:: MATERIAL FOR THIS TASK

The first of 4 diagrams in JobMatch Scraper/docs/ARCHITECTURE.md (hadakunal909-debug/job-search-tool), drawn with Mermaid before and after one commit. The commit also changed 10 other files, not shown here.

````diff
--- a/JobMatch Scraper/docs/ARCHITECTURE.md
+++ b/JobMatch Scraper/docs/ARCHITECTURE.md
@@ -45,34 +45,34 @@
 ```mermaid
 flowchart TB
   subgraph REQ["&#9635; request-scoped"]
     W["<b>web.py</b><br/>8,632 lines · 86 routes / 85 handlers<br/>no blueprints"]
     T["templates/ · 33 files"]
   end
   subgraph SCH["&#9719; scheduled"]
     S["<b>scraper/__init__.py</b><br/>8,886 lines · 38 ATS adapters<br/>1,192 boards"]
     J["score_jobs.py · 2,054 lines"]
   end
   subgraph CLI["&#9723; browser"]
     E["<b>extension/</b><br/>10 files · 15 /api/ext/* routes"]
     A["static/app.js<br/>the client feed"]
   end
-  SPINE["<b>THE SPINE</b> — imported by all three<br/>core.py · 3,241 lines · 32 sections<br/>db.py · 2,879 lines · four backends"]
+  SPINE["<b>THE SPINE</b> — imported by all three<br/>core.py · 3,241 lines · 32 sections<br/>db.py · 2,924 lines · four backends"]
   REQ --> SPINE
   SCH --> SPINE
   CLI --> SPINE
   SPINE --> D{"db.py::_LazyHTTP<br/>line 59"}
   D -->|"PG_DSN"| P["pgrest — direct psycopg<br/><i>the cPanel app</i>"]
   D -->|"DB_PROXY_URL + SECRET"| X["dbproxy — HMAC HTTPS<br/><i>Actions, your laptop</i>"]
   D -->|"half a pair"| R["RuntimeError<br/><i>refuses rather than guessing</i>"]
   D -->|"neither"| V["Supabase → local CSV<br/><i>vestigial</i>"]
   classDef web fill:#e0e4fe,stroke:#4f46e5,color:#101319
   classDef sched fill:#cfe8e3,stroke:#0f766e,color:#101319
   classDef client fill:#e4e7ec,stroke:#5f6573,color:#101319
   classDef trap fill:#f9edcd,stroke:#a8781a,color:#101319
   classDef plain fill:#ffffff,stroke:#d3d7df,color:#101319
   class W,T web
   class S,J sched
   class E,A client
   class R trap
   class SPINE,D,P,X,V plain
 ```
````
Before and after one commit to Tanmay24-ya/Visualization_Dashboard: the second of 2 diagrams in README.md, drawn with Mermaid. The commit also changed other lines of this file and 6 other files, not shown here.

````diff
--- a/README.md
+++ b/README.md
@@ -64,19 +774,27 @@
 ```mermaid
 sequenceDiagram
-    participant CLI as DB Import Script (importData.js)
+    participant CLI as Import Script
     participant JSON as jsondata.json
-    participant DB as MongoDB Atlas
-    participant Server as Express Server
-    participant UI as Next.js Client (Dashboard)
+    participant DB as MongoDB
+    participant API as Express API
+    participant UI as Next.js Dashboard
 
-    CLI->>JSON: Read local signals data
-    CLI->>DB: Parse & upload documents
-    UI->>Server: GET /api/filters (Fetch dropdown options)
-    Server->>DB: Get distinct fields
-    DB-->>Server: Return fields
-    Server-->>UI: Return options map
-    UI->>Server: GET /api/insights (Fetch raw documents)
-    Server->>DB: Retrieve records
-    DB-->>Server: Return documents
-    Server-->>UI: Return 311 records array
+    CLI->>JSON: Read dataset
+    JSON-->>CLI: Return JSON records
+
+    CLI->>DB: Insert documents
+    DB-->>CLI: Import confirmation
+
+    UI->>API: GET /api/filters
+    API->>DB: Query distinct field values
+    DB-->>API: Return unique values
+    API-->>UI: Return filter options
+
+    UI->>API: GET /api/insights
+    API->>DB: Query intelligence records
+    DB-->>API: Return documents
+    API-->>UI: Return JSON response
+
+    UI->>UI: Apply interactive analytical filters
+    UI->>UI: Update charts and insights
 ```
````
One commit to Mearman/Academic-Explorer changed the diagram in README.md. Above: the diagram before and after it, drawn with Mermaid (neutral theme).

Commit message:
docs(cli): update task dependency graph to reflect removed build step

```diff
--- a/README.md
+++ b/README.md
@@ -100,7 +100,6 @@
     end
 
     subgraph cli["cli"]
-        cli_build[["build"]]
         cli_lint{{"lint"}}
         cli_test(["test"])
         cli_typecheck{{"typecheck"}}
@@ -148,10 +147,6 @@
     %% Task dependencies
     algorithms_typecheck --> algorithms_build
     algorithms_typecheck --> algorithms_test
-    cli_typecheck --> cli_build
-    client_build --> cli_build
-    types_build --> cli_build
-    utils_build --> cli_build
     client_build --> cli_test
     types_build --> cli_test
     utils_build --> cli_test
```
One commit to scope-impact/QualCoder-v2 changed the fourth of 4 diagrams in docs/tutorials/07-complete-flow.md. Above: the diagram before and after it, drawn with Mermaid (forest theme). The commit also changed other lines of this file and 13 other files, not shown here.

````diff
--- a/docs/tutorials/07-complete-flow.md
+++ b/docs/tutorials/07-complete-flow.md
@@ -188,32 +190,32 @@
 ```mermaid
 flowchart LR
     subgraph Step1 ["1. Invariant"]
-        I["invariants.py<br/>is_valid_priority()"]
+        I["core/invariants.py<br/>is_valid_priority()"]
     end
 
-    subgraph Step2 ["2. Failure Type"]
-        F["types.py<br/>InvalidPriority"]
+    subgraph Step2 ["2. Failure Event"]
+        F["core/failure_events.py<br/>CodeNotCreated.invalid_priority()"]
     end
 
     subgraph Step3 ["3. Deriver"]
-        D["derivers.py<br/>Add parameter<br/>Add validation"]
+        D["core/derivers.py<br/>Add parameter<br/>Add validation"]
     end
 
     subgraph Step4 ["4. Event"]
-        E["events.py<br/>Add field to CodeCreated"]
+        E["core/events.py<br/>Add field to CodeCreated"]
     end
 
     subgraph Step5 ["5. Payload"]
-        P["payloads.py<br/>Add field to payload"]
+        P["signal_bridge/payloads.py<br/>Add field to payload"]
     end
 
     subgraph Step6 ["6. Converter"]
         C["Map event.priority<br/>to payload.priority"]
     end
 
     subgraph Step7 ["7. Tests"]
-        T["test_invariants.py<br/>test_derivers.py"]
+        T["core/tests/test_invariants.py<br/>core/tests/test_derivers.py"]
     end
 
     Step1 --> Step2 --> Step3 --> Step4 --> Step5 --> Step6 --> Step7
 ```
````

::::

• **WHAT THIS TASK INVOLVES**
What must be returned is only the number of lines in the records that hold the word "sections".

• **REPLY**
2